## Your task
Output the data below exactly, images excluded.
[Opening Information supplied section]
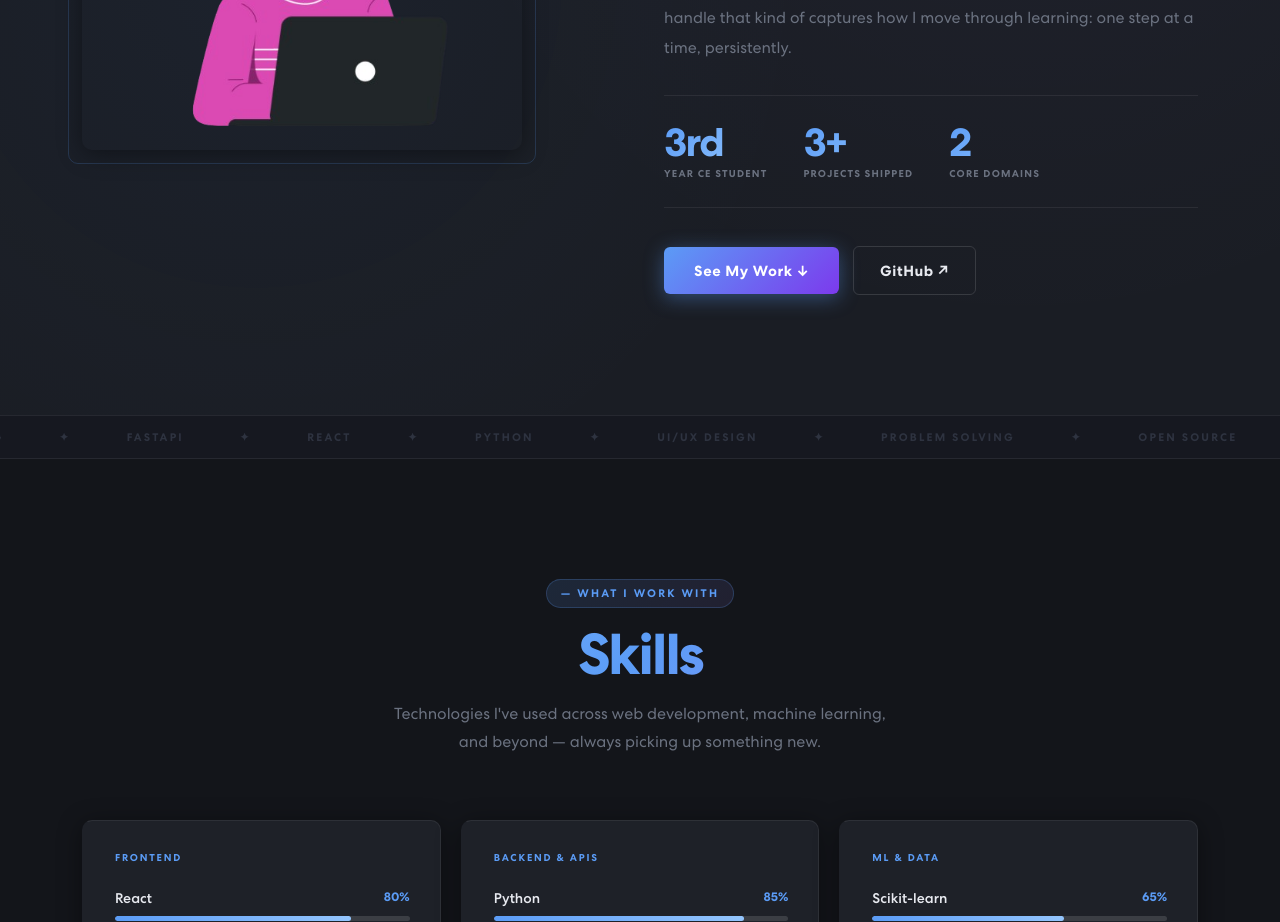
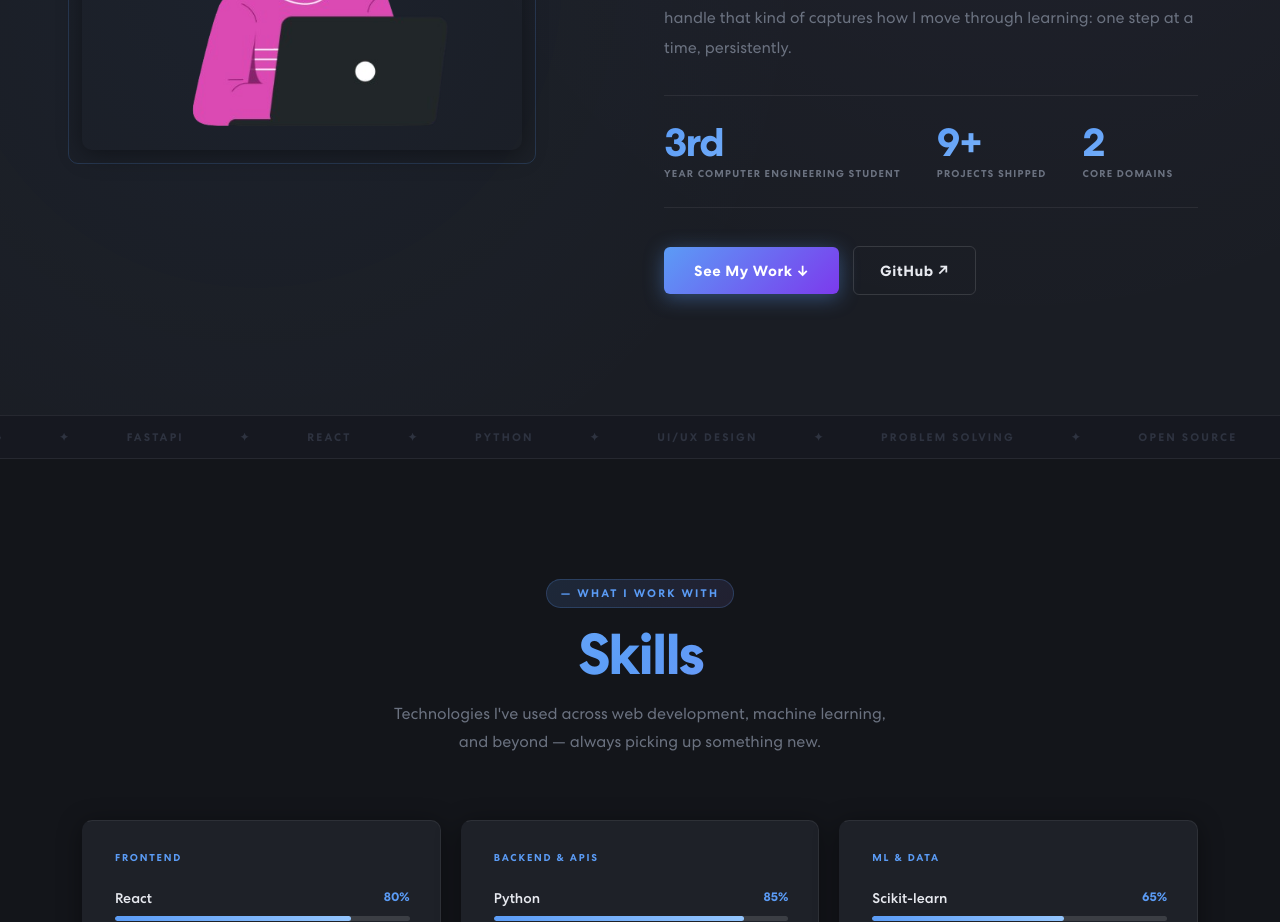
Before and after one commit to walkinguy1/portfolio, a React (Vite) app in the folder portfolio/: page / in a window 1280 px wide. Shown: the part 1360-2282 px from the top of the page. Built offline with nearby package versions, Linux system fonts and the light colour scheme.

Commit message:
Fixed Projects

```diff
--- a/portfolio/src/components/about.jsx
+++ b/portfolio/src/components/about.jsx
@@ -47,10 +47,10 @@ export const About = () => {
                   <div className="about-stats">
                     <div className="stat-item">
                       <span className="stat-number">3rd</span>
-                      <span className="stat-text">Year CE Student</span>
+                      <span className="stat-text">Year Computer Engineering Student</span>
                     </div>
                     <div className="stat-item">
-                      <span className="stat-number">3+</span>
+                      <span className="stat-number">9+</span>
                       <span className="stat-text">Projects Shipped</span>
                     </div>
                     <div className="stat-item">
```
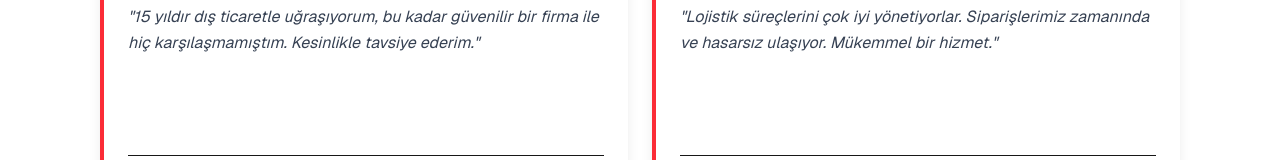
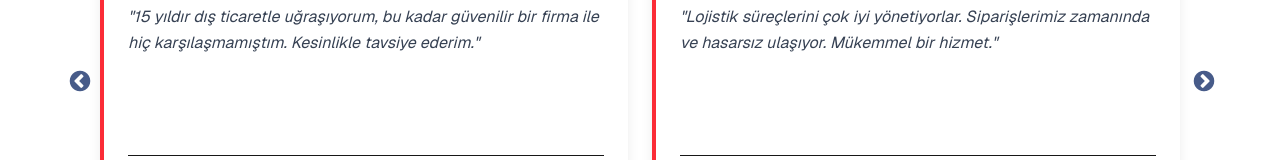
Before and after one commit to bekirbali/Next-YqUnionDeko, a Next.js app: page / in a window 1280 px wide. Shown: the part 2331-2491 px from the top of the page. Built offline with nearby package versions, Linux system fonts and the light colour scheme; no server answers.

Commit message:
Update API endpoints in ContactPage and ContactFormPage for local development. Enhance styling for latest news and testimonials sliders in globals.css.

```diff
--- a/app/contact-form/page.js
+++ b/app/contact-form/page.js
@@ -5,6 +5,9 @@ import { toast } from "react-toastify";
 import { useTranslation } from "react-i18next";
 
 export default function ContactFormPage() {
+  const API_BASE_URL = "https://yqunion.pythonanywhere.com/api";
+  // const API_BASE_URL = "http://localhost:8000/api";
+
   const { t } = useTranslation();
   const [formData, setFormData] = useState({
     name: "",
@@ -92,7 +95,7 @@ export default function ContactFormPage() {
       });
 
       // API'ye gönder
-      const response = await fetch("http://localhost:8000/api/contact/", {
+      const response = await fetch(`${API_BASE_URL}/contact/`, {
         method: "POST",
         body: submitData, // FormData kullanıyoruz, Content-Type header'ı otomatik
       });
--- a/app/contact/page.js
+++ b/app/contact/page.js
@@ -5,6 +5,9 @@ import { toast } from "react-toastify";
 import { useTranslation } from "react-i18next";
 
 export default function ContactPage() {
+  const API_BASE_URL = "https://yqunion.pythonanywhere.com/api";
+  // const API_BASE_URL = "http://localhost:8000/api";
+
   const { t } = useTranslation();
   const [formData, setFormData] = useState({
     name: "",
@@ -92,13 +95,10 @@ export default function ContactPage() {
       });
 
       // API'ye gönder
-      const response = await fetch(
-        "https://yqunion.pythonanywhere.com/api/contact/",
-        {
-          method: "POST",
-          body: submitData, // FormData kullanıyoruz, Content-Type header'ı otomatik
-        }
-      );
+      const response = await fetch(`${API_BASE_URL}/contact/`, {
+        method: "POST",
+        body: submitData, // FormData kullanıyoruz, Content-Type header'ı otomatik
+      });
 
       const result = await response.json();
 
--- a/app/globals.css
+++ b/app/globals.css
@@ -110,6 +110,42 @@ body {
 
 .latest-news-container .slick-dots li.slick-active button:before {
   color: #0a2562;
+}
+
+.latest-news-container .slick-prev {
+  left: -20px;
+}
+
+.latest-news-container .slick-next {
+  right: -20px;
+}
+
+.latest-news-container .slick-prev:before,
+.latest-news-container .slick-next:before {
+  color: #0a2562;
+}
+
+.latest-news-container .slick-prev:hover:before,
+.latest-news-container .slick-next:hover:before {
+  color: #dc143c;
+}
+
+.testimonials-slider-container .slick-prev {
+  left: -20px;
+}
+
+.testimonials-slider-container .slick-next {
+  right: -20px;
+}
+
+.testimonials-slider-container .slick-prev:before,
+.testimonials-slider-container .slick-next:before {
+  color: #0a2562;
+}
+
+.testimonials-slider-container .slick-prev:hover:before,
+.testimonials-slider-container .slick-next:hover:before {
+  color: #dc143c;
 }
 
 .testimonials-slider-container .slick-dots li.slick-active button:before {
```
[Closing Information supplied section]
## Finished exercise
Before and after one commit to walkinguy1/portfolio, a React (Vite) app in the folder portfolio/: page / in a window 1280 px wide. Shown: the part 1360-2282 px from the top of the page. Built offline with nearby package versions, Linux system fonts and the light colour scheme.

Commit message:
Fixed Projects

```diff
--- a/portfolio/src/components/about.jsx
+++ b/portfolio/src/components/about.jsx
@@ -47,10 +47,10 @@ export const About = () => {
                   <div className="about-stats">
                     <div className="stat-item">
                       <span className="stat-number">3rd</span>
-                      <span className="stat-text">Year CE Student</span>
+                      <span className="stat-text">Year Computer Engineering Student</span>
                     </div>
                     <div className="stat-item">
-                      <span className="stat-number">3+</span>
+                      <span className="stat-number">9+</span>
                       <span className="stat-text">Projects Shipped</span>
                     </div>
                     <div className="stat-item">
```
Before and after one commit to bekirbali/Next-YqUnionDeko, a Next.js app: page / in a window 1280 px wide. Shown: the part 2331-2491 px from the top of the page. Built offline with nearby package versions, Linux system fonts and the light colour scheme; no server answers.

Commit message:
Update API endpoints in ContactPage and ContactFormPage for local development. Enhance styling for latest news and testimonials sliders in globals.css.

```diff
--- a/app/contact-form/page.js
+++ b/app/contact-form/page.js
@@ -5,6 +5,9 @@ import { toast } from "react-toastify";
 import { useTranslation } from "react-i18next";
 
 export default function ContactFormPage() {
+  const API_BASE_URL = "https://yqunion.pythonanywhere.com/api";
+  // const API_BASE_URL = "http://localhost:8000/api";
+
   const { t } = useTranslation();
   const [formData, setFormData] = useState({
     name: "",
@@ -92,7 +95,7 @@ export default function ContactFormPage() {
       });
 
       // API'ye gönder
-      const response = await fetch("http://localhost:8000/api/contact/", {
+      const response = await fetch(`${API_BASE_URL}/contact/`, {
         method: "POST",
         body: submitData, // FormData kullanıyoruz, Content-Type header'ı otomatik
       });
--- a/app/contact/page.js
+++ b/app/contact/page.js
@@ -5,6 +5,9 @@ import { toast } from "react-toastify";
 import { useTranslation } from "react-i18next";
 
 export default function ContactPage() {
+  const API_BASE_URL = "https://yqunion.pythonanywhere.com/api";
+  // const API_BASE_URL = "http://localhost:8000/api";
+
   const { t } = useTranslation();
   const [formData, setFormData] = useState({
     name: "",
@@ -92,13 +95,10 @@ export default function ContactPage() {
       });
 
       // API'ye gönder
-      const response = await fetch(
-        "https://yqunion.pythonanywhere.com/api/contact/",
-        {
-          method: "POST",
-          body: submitData, // FormData kullanıyoruz, Content-Type header'ı otomatik
-        }
-      );
+      const response = await fetch(`${API_BASE_URL}/contact/`, {
+        method: "POST",
+        body: submitData, // FormData kullanıyoruz, Content-Type header'ı otomatik
+      });
 
       const result = await response.json();
 
--- a/app/globals.css
+++ b/app/globals.css
@@ -110,6 +110,42 @@ body {
 
 .latest-news-container .slick-dots li.slick-active button:before {
   color: #0a2562;
+}
+
+.latest-news-container .slick-prev {
+  left: -20px;
+}
+
+.latest-news-container .slick-next {
+  right: -20px;
+}
+
+.latest-news-container .slick-prev:before,
+.latest-news-container .slick-next:before {
+  color: #0a2562;
+}
+
+.latest-news-container .slick-prev:hover:before,
+.latest-news-container .slick-next:hover:before {
+  color: #dc143c;
+}
+
+.testimonials-slider-container .slick-prev {
+  left: -20px;
+}
+
+.testimonials-slider-container .slick-next {
+  right: -20px;
+}
+
+.testimonials-slider-container .slick-prev:before,
+.testimonials-slider-container .slick-next:before {
+  color: #0a2562;
+}
+
+.testimonials-slider-container .slick-prev:hover:before,
+.testimonials-slider-container .slick-next:hover:before {
+  color: #dc143c;
 }
 
 .testimonials-slider-container .slick-dots li.slick-active button:before {
```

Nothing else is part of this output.